BILLINGS, Mont. (AP) — State revenue officials are working on the roll-out of the latest medical marijuana program with a tax on the drug — the first of its kind in the state — which could increase the agency’s capacity for handling cash.
Legislators passed SB333 this spring, adding a number of regulations to the program. That includes a gross sales tax that providers will start putting on the books on July 1, the Billings Gazette reported Sunday (http://bit.ly/2qV3rJC).
The tax will be 4 percent of gross sales from July 1, 2017, to June 30, 2018. After that the tax will be 2 percent.
For the Montana Department of Revenue, much of the setup is no different from any other specialty tax.
“Getting our computer system changed so it can accept those returns and create those accounts” is their main concern, said Gene Walborn, deputy director at the revenue department.
What’s unknown is how much physical cash the department will have to handle for tax payments.
America’s burgeoning marijuana industry, including the medicinal sectors, have been characterized in part as cash-heavy businesses. This is because many banks, which are federally regulated and insured, don’t want to run afoul of federal law by servicing marijuana business transactions.

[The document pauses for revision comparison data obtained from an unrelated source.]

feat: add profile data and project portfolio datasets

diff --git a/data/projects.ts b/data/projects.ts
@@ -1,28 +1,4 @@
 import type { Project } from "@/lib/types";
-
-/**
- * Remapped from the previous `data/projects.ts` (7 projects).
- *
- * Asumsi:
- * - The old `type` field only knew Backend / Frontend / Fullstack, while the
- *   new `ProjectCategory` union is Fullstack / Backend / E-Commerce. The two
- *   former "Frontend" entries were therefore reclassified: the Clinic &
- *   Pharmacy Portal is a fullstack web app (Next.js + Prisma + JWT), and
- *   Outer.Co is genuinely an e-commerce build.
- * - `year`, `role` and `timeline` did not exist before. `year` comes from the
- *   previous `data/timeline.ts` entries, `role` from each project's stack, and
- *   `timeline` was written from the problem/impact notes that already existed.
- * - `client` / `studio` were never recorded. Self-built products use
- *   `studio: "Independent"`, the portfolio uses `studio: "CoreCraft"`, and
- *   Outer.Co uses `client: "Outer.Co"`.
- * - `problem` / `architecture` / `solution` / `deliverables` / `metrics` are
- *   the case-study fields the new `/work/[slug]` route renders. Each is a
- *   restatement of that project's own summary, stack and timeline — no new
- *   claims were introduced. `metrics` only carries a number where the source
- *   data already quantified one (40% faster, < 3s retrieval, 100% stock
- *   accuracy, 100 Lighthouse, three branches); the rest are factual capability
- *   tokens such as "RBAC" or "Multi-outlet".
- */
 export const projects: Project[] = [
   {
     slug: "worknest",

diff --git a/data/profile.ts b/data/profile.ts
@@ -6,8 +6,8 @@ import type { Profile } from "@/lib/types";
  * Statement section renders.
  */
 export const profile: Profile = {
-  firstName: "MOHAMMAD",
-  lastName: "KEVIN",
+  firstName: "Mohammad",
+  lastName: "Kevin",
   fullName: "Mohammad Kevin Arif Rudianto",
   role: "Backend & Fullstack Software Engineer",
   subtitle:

Marijuana remains illegal for all purposes under federal drug laws. [Read more at Bozeman Daily Chronicle]